Task details:
Print all the records below, word for word and in full.
((
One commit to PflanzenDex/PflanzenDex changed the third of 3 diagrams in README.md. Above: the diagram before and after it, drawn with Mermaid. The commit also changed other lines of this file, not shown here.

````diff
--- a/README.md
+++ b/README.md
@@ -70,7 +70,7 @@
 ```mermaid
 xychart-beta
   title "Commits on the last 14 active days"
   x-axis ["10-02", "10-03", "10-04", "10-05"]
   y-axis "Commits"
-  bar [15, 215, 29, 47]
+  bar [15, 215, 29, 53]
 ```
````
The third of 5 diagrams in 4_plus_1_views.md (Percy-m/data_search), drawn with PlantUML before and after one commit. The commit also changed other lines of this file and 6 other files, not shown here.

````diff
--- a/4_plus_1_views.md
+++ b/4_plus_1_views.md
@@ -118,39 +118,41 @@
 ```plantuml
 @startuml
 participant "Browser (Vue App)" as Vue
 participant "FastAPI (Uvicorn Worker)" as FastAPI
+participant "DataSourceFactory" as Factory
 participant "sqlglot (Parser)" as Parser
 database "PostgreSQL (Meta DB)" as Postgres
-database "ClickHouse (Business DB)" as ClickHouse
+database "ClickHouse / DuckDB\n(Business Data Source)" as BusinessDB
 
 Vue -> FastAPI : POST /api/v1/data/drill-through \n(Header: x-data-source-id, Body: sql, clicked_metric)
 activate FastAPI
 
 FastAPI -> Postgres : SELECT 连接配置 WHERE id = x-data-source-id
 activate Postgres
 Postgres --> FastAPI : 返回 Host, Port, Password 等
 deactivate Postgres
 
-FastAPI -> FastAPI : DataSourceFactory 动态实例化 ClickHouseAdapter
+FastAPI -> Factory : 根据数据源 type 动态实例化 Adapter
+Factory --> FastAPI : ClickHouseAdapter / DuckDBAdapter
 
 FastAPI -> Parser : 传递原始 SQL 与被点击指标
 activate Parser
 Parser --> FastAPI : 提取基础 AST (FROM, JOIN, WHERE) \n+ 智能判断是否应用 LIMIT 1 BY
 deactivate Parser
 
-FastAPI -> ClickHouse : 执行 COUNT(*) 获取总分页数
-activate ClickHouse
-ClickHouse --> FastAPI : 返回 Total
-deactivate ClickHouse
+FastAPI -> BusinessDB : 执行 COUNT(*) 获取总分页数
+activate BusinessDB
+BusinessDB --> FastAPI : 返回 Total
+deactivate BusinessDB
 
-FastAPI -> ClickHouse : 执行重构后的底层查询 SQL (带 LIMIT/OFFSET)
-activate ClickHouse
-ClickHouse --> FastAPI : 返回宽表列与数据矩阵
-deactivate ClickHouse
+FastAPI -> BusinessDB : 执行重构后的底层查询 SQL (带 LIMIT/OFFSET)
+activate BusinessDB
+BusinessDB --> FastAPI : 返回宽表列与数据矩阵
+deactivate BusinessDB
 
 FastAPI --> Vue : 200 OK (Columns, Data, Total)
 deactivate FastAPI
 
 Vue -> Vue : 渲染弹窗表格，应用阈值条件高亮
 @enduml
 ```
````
))
Completed task:
One commit to PflanzenDex/PflanzenDex changed the third of 3 diagrams in README.md. Above: the diagram before and after it, drawn with Mermaid. The commit also changed other lines of this file, not shown here.

````diff
--- a/README.md
+++ b/README.md
@@ -70,7 +70,7 @@
 ```mermaid
 xychart-beta
   title "Commits on the last 14 active days"
   x-axis ["10-02", "10-03", "10-04", "10-05"]
   y-axis "Commits"
-  bar [15, 215, 29, 47]
+  bar [15, 215, 29, 53]
 ```
````
The third of 5 diagrams in 4_plus_1_views.md (Percy-m/data_search), drawn with PlantUML before and after one commit. The commit also changed other lines of this file and 6 other files, not shown here.

````diff
--- a/4_plus_1_views.md
+++ b/4_plus_1_views.md
@@ -118,39 +118,41 @@
 ```plantuml
 @startuml
 participant "Browser (Vue App)" as Vue
 participant "FastAPI (Uvicorn Worker)" as FastAPI
+participant "DataSourceFactory" as Factory
 participant "sqlglot (Parser)" as Parser
 database "PostgreSQL (Meta DB)" as Postgres
-database "ClickHouse (Business DB)" as ClickHouse
+database "ClickHouse / DuckDB\n(Business Data Source)" as BusinessDB
 
 Vue -> FastAPI : POST /api/v1/data/drill-through \n(Header: x-data-source-id, Body: sql, clicked_metric)
 activate FastAPI
 
 FastAPI -> Postgres : SELECT 连接配置 WHERE id = x-data-source-id
 activate Postgres
 Postgres --> FastAPI : 返回 Host, Port, Password 等
 deactivate Postgres
 
-FastAPI -> FastAPI : DataSourceFactory 动态实例化 ClickHouseAdapter
+FastAPI -> Factory : 根据数据源 type 动态实例化 Adapter
+Factory --> FastAPI : ClickHouseAdapter / DuckDBAdapter
 
 FastAPI -> Parser : 传递原始 SQL 与被点击指标
 activate Parser
 Parser --> FastAPI : 提取基础 AST (FROM, JOIN, WHERE) \n+ 智能判断是否应用 LIMIT 1 BY
 deactivate Parser
 
-FastAPI -> ClickHouse : 执行 COUNT(*) 获取总分页数
-activate ClickHouse
-ClickHouse --> FastAPI : 返回 Total
-deactivate ClickHouse
+FastAPI -> BusinessDB : 执行 COUNT(*) 获取总分页数
+activate BusinessDB
+BusinessDB --> FastAPI : 返回 Total
+deactivate BusinessDB
 
-FastAPI -> ClickHouse : 执行重构后的底层查询 SQL (带 LIMIT/OFFSET)
-activate ClickHouse
-ClickHouse --> FastAPI : 返回宽表列与数据矩阵
-deactivate ClickHouse
+FastAPI -> BusinessDB : 执行重构后的底层查询 SQL (带 LIMIT/OFFSET)
+activate BusinessDB
+BusinessDB --> FastAPI : 返回宽表列与数据矩阵
+deactivate BusinessDB
 
 FastAPI --> Vue : 200 OK (Columns, Data, Total)
 deactivate FastAPI
 
 Vue -> Vue : 渲染弹窗表格，应用阈值条件高亮
 @enduml
 ```
````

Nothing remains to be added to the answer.